▶ Exercise details:
Reproduce each record exactly.

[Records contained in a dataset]
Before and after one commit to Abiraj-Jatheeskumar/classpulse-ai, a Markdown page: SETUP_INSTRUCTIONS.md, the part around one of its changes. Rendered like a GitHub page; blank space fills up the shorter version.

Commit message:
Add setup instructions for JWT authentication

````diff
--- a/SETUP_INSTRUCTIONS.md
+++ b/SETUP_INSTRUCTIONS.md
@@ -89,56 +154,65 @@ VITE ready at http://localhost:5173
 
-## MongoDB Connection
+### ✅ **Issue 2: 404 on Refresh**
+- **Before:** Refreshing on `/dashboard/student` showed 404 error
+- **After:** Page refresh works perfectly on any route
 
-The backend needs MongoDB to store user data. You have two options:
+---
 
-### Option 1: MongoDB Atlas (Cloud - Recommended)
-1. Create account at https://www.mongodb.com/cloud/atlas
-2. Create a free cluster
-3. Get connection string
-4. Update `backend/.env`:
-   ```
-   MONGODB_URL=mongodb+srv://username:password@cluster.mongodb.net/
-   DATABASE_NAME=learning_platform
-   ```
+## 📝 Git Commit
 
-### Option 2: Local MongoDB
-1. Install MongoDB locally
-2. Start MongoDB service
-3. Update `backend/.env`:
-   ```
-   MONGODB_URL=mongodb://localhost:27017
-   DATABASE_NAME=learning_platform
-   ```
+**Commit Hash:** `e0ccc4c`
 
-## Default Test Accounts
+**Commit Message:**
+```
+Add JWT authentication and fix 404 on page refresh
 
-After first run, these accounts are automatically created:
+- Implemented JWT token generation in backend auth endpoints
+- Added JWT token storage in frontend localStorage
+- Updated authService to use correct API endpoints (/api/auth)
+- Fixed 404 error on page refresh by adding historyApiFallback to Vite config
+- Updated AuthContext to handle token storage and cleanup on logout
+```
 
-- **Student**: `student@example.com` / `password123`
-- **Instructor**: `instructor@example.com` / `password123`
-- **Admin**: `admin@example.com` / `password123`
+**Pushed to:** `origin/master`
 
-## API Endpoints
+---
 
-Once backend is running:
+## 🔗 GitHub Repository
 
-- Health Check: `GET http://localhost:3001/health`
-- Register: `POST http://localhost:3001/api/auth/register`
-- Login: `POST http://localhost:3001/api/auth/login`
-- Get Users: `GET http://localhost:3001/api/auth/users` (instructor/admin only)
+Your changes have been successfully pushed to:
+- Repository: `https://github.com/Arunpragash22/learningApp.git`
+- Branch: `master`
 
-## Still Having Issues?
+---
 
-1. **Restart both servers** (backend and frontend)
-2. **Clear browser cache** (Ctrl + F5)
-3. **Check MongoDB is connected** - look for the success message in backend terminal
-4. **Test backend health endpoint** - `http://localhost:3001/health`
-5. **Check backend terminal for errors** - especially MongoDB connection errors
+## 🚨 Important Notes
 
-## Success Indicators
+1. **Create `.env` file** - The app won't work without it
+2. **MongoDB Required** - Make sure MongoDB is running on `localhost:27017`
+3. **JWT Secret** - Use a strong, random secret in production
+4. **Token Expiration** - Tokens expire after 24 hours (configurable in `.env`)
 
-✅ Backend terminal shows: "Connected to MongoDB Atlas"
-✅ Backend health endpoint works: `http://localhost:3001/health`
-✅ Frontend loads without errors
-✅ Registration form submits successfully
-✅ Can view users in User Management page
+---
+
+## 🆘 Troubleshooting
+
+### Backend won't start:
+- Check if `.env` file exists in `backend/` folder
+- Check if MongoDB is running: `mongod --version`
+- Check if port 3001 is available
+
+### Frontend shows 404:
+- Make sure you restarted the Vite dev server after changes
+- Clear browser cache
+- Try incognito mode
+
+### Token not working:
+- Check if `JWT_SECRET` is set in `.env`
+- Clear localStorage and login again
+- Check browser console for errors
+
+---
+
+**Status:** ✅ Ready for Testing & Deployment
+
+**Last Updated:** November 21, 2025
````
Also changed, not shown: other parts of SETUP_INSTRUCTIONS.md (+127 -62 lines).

▶ Expected answer:
Before and after one commit to Abiraj-Jatheeskumar/classpulse-ai, a Markdown page: SETUP_INSTRUCTIONS.md, the part around one of its changes. Rendered like a GitHub page; blank space fills up the shorter version.

Commit message:
Add setup instructions for JWT authentication

````diff
--- a/SETUP_INSTRUCTIONS.md
+++ b/SETUP_INSTRUCTIONS.md
@@ -89,56 +154,65 @@ VITE ready at http://localhost:5173
 
-## MongoDB Connection
+### ✅ **Issue 2: 404 on Refresh**
+- **Before:** Refreshing on `/dashboard/student` showed 404 error
+- **After:** Page refresh works perfectly on any route
 
-The backend needs MongoDB to store user data. You have two options:
+---
 
-### Option 1: MongoDB Atlas (Cloud - Recommended)
-1. Create account at https://www.mongodb.com/cloud/atlas
-2. Create a free cluster
-3. Get connection string
-4. Update `backend/.env`:
-   ```
-   MONGODB_URL=mongodb+srv://username:password@cluster.mongodb.net/
-   DATABASE_NAME=learning_platform
-   ```
+## 📝 Git Commit
 
-### Option 2: Local MongoDB
-1. Install MongoDB locally
-2. Start MongoDB service
-3. Update `backend/.env`:
-   ```
-   MONGODB_URL=mongodb://localhost:27017
-   DATABASE_NAME=learning_platform
-   ```
+**Commit Hash:** `e0ccc4c`
 
-## Default Test Accounts
+**Commit Message:**
+```
+Add JWT authentication and fix 404 on page refresh
 
-After first run, these accounts are automatically created:
+- Implemented JWT token generation in backend auth endpoints
+- Added JWT token storage in frontend localStorage
+- Updated authService to use correct API endpoints (/api/auth)
+- Fixed 404 error on page refresh by adding historyApiFallback to Vite config
+- Updated AuthContext to handle token storage and cleanup on logout
+```
 
-- **Student**: `student@example.com` / `password123`
-- **Instructor**: `instructor@example.com` / `password123`
-- **Admin**: `admin@example.com` / `password123`
+**Pushed to:** `origin/master`
 
-## API Endpoints
+---
 
-Once backend is running:
+## 🔗 GitHub Repository
 
-- Health Check: `GET http://localhost:3001/health`
-- Register: `POST http://localhost:3001/api/auth/register`
-- Login: `POST http://localhost:3001/api/auth/login`
-- Get Users: `GET http://localhost:3001/api/auth/users` (instructor/admin only)
+Your changes have been successfully pushed to:
+- Repository: `https://github.com/Arunpragash22/learningApp.git`
+- Branch: `master`
 
-## Still Having Issues?
+---
 
-1. **Restart both servers** (backend and frontend)
-2. **Clear browser cache** (Ctrl + F5)
-3. **Check MongoDB is connected** - look for the success message in backend terminal
-4. **Test backend health endpoint** - `http://localhost:3001/health`
-5. **Check backend terminal for errors** - especially MongoDB connection errors
+## 🚨 Important Notes
 
-## Success Indicators
+1. **Create `.env` file** - The app won't work without it
+2. **MongoDB Required** - Make sure MongoDB is running on `localhost:27017`
+3. **JWT Secret** - Use a strong, random secret in production
+4. **Token Expiration** - Tokens expire after 24 hours (configurable in `.env`)
 
-✅ Backend terminal shows: "Connected to MongoDB Atlas"
-✅ Backend health endpoint works: `http://localhost:3001/health`
-✅ Frontend loads without errors
-✅ Registration form submits successfully
-✅ Can view users in User Management page
+---
+
+## 🆘 Troubleshooting
+
+### Backend won't start:
+- Check if `.env` file exists in `backend/` folder
+- Check if MongoDB is running: `mongod --version`
+- Check if port 3001 is available
+
+### Frontend shows 404:
+- Make sure you restarted the Vite dev server after changes
+- Clear browser cache
+- Try incognito mode
+
+### Token not working:
+- Check if `JWT_SECRET` is set in `.env`
+- Clear localStorage and login again
+- Check browser console for errors
+
+---
+
+**Status:** ✅ Ready for Testing & Deployment
+
+**Last Updated:** November 21, 2025
````
Also changed, not shown: other parts of SETUP_INSTRUCTIONS.md (+127 -62 lines).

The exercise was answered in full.